It is unclear whether McFerran’s nomination will be taken up by the Senate before the 114th Congress is seated in 2015 with a Republican majority. The Democrats have the Senate votes to confirm a nominee until January 1, 2015. However, commenters say the White House will reserve that strategy for more significant nominations, perhaps for Attorney General. (Note that the GOP no longer has the filibuster rule to rely on to stop the majority from confirming a nomination.)
McFerran will need to be confirmed by the time Schiffer leaves the Board or there will be a 2-2 ideological tie. It has been suggested that the Democrats will move quickly to confirm McFerran, even though the White House did not want to do that for Block. The change in nominees may be something of an olive branch to the GOP, which has strenuously opposed Block, ostensibly because she did not resign when her recess appointment was called into doubt.
Since she is presently Chief Counsel for the Democratic-controlled HELP Committee, it is not a given that that committee will report favorably on her nomination once a Republican majority is seated in 2015.
The National Labor Relations Board through November 5 has reconsidered 35 decisions issued by Board panels found to be invalidly constituted under the Supreme Court’s ruling in NLRB v. Noel Canning. Not surprisingly, in all of the decisions it has reconsidered, the NLRB reached the same conclusions as did the original, invalid Board panels. See Daily Labor Report (Bloomberg-BNA, 11/10/14), reporting on NLRB General Counsel Richard Griffin’s remarks at ABA labor and employment conference, November 6, 2014.
In Noel Canning, the Supreme Court held that the recess appointments of Board members Sharon Block, Richard Griffin and Terence Flynn on January 4, 2012 were unconstitutional, and therefore invalid. As a result, the Board had only two validly appointed members at the time of its Noel Canning unfair labor practice decision until August, 2014, when members Johnson, Miscimarra and Hirozawa were sworn in.
Many other invalidated decisions await Board reconsideration. We anticipate the Board will be reached the same results in those cases, as well. As we noted in our article, “Supreme Court Issues Historic Decision on President’s Recess Appointment Power,” “the current Board will move swiftly to reconsider all of [the decisions invalidated by Noel Canning] and essentially reconfirm them — the composition of the current Board is not unlike the composition of the Board that decided the cases that are now under question.”
Despite criticism from some United States Courts of Appeals, the National Labor Relations Board (“NLRB”) has reasserted its position in D.R. Horton in which it held that class-action lawsuits are protected under the National Labor Relations Act (“NLRA”). Murphy Oil USA, Inc., 361 NLRB No. 72 (Oct. 28, 2014).

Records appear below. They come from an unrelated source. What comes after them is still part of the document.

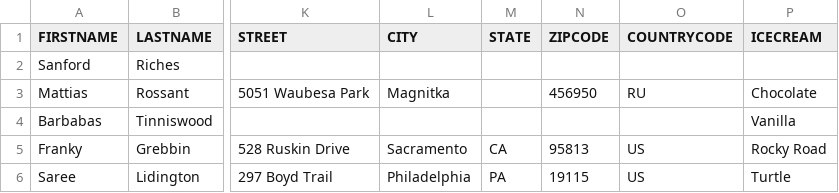
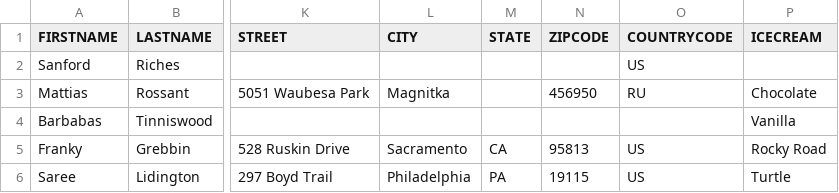
Before and after one commit to OktaEdu/es-delivery-user-migration, a CSV file: api/customer_data.csv, drawn as a sheet; only a part is shown, gaps mark what is left out; the diff names each change by its address in the sheet, - before the commit and + after, or states it on an @@ line.

```diff
--- a/api/customer_data.csv
+++ b/api/customer_data.csv
-O2 (COUNTRYCODE): (empty)
+O2 (COUNTRYCODE): US
```
Also changed, not shown: 10 other files.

In its 2012 D.R. Horton Inc., 357 NLRB No. 184 (Jan. 3, 2012) decision, the NLRB held that requiring employees to sign arbitration agreements that prevented them from participating in class or collective action lawsuits against employers was a violation of the employees’ right to engage in the concerted protected activity guaranteed under the NLRA. Subsequently, an overwhelming majority of the federal district and appellate court decisions to have considered the issue rejected and criticized D.R. Horton. A panel of the Fifth Circuit Court of Appeals previously denied enforcement of D.R. Horton, Inc., disagreeing with the NLRB’s interpretation of the NLRA and concluded that class and collective action waivers in employer arbitration agreements do not violate the NLRA and are enforceable under the Federal Arbitration Act as long as employees maintain the right to bring suit as individuals. Subsequently, the Fifth Circuit denied the NLRB’s Petition for Rehearing En Banc. The NLRB never sought Supreme Court review of the Fifth Circuit’s adverse decision.
In Murphy Oil, Inc., the Company’s binding arbitration agreement was provided to employee Sheila Hobson as a condition of employment when she was hired. Nevertheless, Hobson later filed a collective action alleging violations of the Fair Labor Standards Act in federal district court in the Northern District of Alabama. The Company filed a motion to compel arbitration, seeking to force Hobson and three other employees to arbitrate their claims on an individual basis. Hobson then filed an unfair labor practice charge with the NLRB, claiming that the arbitration agreement violated Section 7 of the NLRA by prohibiting employees from litigating their employment related claims concertedly. The NLRB’s General Counsel agreed with Hobson and issued an unfair labor practice complaint against the Company.
The District Court granted the Company’s motion to compel individual arbitration. However, while the District Court action was stayed pending arbitration, the NLRB issued its decision which declared unlawful the class and collective action waiver clause from the Company’s arbitration agreement, and directed that it be removed from Company policies. Adhering to its reasoning in D.R. Horton, the Board in Murphy Oil rejected subsequent judicial criticism of that decision. On November 6, 2014, Murphy Oil filed a Petition for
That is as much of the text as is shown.